§ WHAT IS EXPECTED: Give back the entries verbatim.

# # # # # # #

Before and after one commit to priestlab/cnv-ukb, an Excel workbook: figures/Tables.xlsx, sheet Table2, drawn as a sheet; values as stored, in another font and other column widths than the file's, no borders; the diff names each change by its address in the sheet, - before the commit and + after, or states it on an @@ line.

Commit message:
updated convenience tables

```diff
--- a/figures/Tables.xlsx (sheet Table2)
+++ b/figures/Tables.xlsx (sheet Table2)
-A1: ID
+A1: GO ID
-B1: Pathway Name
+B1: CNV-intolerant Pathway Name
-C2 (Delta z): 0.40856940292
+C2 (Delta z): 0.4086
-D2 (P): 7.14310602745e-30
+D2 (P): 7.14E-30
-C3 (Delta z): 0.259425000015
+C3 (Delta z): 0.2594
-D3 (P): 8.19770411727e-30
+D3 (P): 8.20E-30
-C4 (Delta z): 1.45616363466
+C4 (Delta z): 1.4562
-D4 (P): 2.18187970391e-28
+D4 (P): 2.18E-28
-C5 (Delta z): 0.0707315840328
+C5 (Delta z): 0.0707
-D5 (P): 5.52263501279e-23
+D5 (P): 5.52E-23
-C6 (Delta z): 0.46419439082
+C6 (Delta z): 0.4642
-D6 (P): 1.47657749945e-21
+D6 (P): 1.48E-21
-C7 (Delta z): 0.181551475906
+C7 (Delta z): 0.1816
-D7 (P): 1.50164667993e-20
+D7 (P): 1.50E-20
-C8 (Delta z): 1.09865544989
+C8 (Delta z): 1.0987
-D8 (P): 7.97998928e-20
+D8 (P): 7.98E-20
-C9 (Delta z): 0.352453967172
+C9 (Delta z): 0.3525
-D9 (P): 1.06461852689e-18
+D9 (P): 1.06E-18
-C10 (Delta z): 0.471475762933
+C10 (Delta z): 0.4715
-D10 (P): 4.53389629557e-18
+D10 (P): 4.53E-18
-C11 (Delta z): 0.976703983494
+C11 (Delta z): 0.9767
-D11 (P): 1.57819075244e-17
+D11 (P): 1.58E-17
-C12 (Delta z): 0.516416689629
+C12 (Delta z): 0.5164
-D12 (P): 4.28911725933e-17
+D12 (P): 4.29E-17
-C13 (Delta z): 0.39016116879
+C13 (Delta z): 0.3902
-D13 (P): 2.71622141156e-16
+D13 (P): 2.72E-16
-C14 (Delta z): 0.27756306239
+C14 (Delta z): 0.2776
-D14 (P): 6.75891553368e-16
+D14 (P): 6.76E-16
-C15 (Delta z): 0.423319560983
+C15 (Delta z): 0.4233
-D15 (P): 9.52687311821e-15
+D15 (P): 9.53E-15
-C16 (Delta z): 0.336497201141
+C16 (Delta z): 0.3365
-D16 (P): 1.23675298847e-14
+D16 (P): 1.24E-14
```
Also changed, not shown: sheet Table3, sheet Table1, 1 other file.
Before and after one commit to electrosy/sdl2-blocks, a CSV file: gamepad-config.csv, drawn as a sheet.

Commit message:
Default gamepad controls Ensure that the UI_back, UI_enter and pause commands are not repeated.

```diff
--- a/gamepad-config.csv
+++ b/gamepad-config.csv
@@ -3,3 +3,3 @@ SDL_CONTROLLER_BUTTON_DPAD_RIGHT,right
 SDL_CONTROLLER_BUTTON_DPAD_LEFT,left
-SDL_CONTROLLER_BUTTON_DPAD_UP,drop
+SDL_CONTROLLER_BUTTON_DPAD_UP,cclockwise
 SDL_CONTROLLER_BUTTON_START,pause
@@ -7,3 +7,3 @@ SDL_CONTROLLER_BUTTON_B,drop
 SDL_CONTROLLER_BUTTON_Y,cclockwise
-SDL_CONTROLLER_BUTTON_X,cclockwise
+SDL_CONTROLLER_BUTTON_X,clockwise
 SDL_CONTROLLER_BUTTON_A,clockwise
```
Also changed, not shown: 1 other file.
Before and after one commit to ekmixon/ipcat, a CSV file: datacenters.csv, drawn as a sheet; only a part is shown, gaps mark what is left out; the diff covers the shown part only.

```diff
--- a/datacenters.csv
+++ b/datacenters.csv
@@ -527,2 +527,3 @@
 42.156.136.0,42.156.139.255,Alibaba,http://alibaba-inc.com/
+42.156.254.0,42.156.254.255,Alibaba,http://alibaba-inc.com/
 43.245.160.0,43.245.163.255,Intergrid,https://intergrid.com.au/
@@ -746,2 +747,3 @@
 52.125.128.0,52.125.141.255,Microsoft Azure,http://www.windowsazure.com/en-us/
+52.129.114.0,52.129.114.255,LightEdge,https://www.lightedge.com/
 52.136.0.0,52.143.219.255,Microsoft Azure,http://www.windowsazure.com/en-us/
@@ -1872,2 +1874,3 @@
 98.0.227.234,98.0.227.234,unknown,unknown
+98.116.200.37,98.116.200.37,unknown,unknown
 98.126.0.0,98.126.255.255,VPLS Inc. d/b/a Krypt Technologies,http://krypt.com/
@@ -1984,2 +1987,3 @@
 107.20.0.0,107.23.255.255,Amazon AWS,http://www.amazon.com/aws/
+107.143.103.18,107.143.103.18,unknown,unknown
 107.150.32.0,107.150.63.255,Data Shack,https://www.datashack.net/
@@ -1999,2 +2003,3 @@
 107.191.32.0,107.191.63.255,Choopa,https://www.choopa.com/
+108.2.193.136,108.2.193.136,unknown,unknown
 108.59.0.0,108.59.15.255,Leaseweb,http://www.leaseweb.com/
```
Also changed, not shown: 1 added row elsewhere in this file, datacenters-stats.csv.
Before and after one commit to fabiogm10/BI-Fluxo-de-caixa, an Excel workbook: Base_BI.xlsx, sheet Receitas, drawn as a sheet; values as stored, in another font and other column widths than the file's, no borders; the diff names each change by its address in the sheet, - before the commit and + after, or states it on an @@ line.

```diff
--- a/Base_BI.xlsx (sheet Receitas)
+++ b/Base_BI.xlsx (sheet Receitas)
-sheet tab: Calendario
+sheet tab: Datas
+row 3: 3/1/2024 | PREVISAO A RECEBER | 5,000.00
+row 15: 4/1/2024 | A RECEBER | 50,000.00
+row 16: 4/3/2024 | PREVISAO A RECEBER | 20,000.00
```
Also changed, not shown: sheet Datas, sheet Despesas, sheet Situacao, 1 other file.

# # # # # # #

§ EXERCISE ANSWER:
Before and after one commit to priestlab/cnv-ukb, an Excel workbook: figures/Tables.xlsx, sheet Table2, drawn as a sheet; values as stored, in another font and other column widths than the file's, no borders; the diff names each change by its address in the sheet, - before the commit and + after, or states it on an @@ line.

Commit message:
updated convenience tables

```diff
--- a/figures/Tables.xlsx (sheet Table2)
+++ b/figures/Tables.xlsx (sheet Table2)
-A1: ID
+A1: GO ID
-B1: Pathway Name
+B1: CNV-intolerant Pathway Name
-C2 (Delta z): 0.40856940292
+C2 (Delta z): 0.4086
-D2 (P): 7.14310602745e-30
+D2 (P): 7.14E-30
-C3 (Delta z): 0.259425000015
+C3 (Delta z): 0.2594
-D3 (P): 8.19770411727e-30
+D3 (P): 8.20E-30
-C4 (Delta z): 1.45616363466
+C4 (Delta z): 1.4562
-D4 (P): 2.18187970391e-28
+D4 (P): 2.18E-28
-C5 (Delta z): 0.0707315840328
+C5 (Delta z): 0.0707
-D5 (P): 5.52263501279e-23
+D5 (P): 5.52E-23
-C6 (Delta z): 0.46419439082
+C6 (Delta z): 0.4642
-D6 (P): 1.47657749945e-21
+D6 (P): 1.48E-21
-C7 (Delta z): 0.181551475906
+C7 (Delta z): 0.1816
-D7 (P): 1.50164667993e-20
+D7 (P): 1.50E-20
-C8 (Delta z): 1.09865544989
+C8 (Delta z): 1.0987
-D8 (P): 7.97998928e-20
+D8 (P): 7.98E-20
-C9 (Delta z): 0.352453967172
+C9 (Delta z): 0.3525
-D9 (P): 1.06461852689e-18
+D9 (P): 1.06E-18
-C10 (Delta z): 0.471475762933
+C10 (Delta z): 0.4715
-D10 (P): 4.53389629557e-18
+D10 (P): 4.53E-18
-C11 (Delta z): 0.976703983494
+C11 (Delta z): 0.9767
-D11 (P): 1.57819075244e-17
+D11 (P): 1.58E-17
-C12 (Delta z): 0.516416689629
+C12 (Delta z): 0.5164
-D12 (P): 4.28911725933e-17
+D12 (P): 4.29E-17
-C13 (Delta z): 0.39016116879
+C13 (Delta z): 0.3902
-D13 (P): 2.71622141156e-16
+D13 (P): 2.72E-16
-C14 (Delta z): 0.27756306239
+C14 (Delta z): 0.2776
-D14 (P): 6.75891553368e-16
+D14 (P): 6.76E-16
-C15 (Delta z): 0.423319560983
+C15 (Delta z): 0.4233
-D15 (P): 9.52687311821e-15
+D15 (P): 9.53E-15
-C16 (Delta z): 0.336497201141
+C16 (Delta z): 0.3365
-D16 (P): 1.23675298847e-14
+D16 (P): 1.24E-14
```
Also changed, not shown: sheet Table3, sheet Table1, 1 other file.
Before and after one commit to electrosy/sdl2-blocks, a CSV file: gamepad-config.csv, drawn as a sheet.

Commit message:
Default gamepad controls Ensure that the UI_back, UI_enter and pause commands are not repeated.

```diff
--- a/gamepad-config.csv
+++ b/gamepad-config.csv
@@ -3,3 +3,3 @@ SDL_CONTROLLER_BUTTON_DPAD_RIGHT,right
 SDL_CONTROLLER_BUTTON_DPAD_LEFT,left
-SDL_CONTROLLER_BUTTON_DPAD_UP,drop
+SDL_CONTROLLER_BUTTON_DPAD_UP,cclockwise
 SDL_CONTROLLER_BUTTON_START,pause
@@ -7,3 +7,3 @@ SDL_CONTROLLER_BUTTON_B,drop
 SDL_CONTROLLER_BUTTON_Y,cclockwise
-SDL_CONTROLLER_BUTTON_X,cclockwise
+SDL_CONTROLLER_BUTTON_X,clockwise
 SDL_CONTROLLER_BUTTON_A,clockwise
```
Also changed, not shown: 1 other file.
Before and after one commit to ekmixon/ipcat, a CSV file: datacenters.csv, drawn as a sheet; only a part is shown, gaps mark what is left out; the diff covers the shown part only.

```diff
--- a/datacenters.csv
+++ b/datacenters.csv
@@ -527,2 +527,3 @@
 42.156.136.0,42.156.139.255,Alibaba,http://alibaba-inc.com/
+42.156.254.0,42.156.254.255,Alibaba,http://alibaba-inc.com/
 43.245.160.0,43.245.163.255,Intergrid,https://intergrid.com.au/
@@ -746,2 +747,3 @@
 52.125.128.0,52.125.141.255,Microsoft Azure,http://www.windowsazure.com/en-us/
+52.129.114.0,52.129.114.255,LightEdge,https://www.lightedge.com/
 52.136.0.0,52.143.219.255,Microsoft Azure,http://www.windowsazure.com/en-us/
@@ -1872,2 +1874,3 @@
 98.0.227.234,98.0.227.234,unknown,unknown
+98.116.200.37,98.116.200.37,unknown,unknown
 98.126.0.0,98.126.255.255,VPLS Inc. d/b/a Krypt Technologies,http://krypt.com/
@@ -1984,2 +1987,3 @@
 107.20.0.0,107.23.255.255,Amazon AWS,http://www.amazon.com/aws/
+107.143.103.18,107.143.103.18,unknown,unknown
 107.150.32.0,107.150.63.255,Data Shack,https://www.datashack.net/
@@ -1999,2 +2003,3 @@
 107.191.32.0,107.191.63.255,Choopa,https://www.choopa.com/
+108.2.193.136,108.2.193.136,unknown,unknown
 108.59.0.0,108.59.15.255,Leaseweb,http://www.leaseweb.com/
```
Also changed, not shown: 1 added row elsewhere in this file, datacenters-stats.csv.
Before and after one commit to fabiogm10/BI-Fluxo-de-caixa, an Excel workbook: Base_BI.xlsx, sheet Receitas, drawn as a sheet; values as stored, in another font and other column widths than the file's, no borders; the diff names each change by its address in the sheet, - before the commit and + after, or states it on an @@ line.

```diff
--- a/Base_BI.xlsx (sheet Receitas)
+++ b/Base_BI.xlsx (sheet Receitas)
-sheet tab: Calendario
+sheet tab: Datas
+row 3: 3/1/2024 | PREVISAO A RECEBER | 5,000.00
+row 15: 4/1/2024 | A RECEBER | 50,000.00
+row 16: 4/3/2024 | PREVISAO A RECEBER | 20,000.00
```
Also changed, not shown: sheet Datas, sheet Despesas, sheet Situacao, 1 other file.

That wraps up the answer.